Franklin County Public Health’s launched a new Community Cessation Initiative that offers free counseling to help residents kick the tobacco habit, according to a news article in The Columbus Dispatch. The three-year Community Cessation Initiative, referred to as CCI, will place special emphasis on people who are pregnant, have low socioeconomic status or have mental-health and substance-abuse disorders. But any resident can participate, and advocates hope to reach about 26,250 people, or 15 percent, of the roughly 175,000 tobacco-users in the county. The partners will provide CCI with contact information for people who want to quit. Each will be given a phone call within 72 hours, asked a few questions and referred to a provider. Once that referral is made, the provider will contact the tobacco user to begin treatment. Participants will be followed after treatment to offer support and help with any relapses.
A new report released this week reveals that the cost of health insurance for employers in Colorado is increasing faster than the national average — and that employers are often pushing that added cost onto their workers, according to an article in The Denver Post. People who get health insurance through their work generally haven’t had to deal with the extreme price increases that have impacted people who buy insurance themselves. But the new reports show they are still being squeezed — just more slowly. Employers have increasingly pushed higher premiums and deductibles onto workers, encouraged greater use of telemedicine and switched to limited networks of doctors, or, in some cases, switched insurance companies altogether.
New legislation in Iowa overhaul’s the state’s mental health care delivery system, according to a story in STAT and the Sioux City Journal. The legislation mandates the creation of critical access centers for people experiencing immediate mental health crisis, as well as establishing a mental health hotline for people with severe and persistent mental health issues. While the legislation is a step forward, there has been no new funding approved for the legislation and the states 14 regional delivery systems are expected to pay for the services in the short term.

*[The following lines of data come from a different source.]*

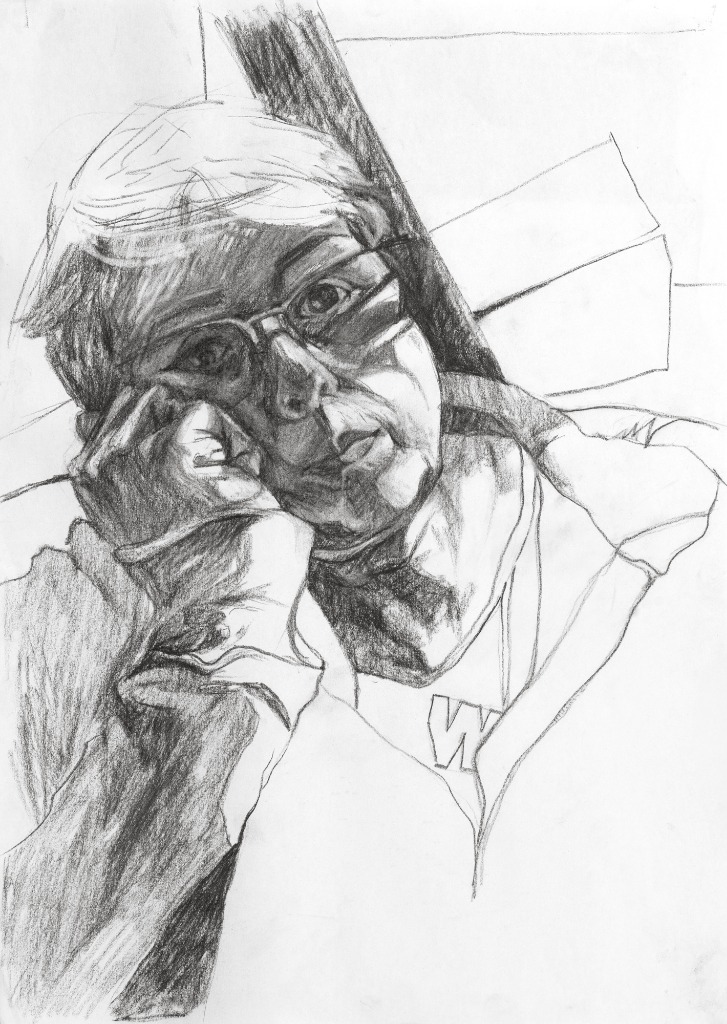
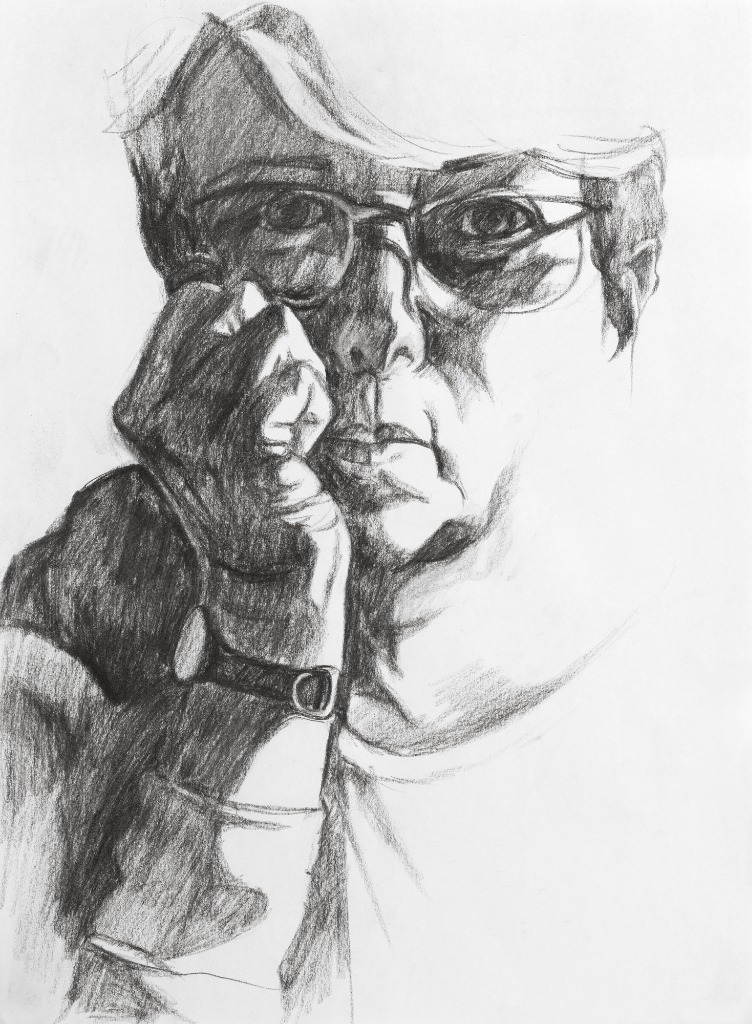
החלפת תמונות סבב 8

diff --git a/src/data/galleries.js b/src/data/galleries.js
@@ -830,6 +830,13 @@ export const galleries = [
         "alt": "דיוקן קורונה34",
         "orientation": "portrait",
         "caption": "30x42 ס\"מ | טכניקה: רישום פחם סינטטי"
+      },
+      {
+        "id": "gallery_6_36",
+        "url": "/galleries/דיוקן קןרונה ברישום ואקוורל/דיוקן קןרונה ברישום ואקוורל/דיוקן קורונה35.jpg",
+        "alt": "דיוקן קורונה35",
+        "orientation": "portrait",
+        "caption": "30x42 ס\"מ | טכניקה: רישום פחם סינטטי"
       }
     ]
   },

Every year, physicians are required to participate in the continuing medical education program, advertised as a way to keep doctors up to date on new findings and treatments for various healthcare needs. Although these requirements sound like a good idea many doctors find that some of the tests add no value to themselves or their patients, and some believe they are contributing to the rise of healthcare costs. According to an article in Alabama Today, one test that has come under fire lately is the Maintenance of Certification (MOC) test. According to The Hospitalist, the MOC program could cost $5.7 billion in physicians’ time and fees over the next decade.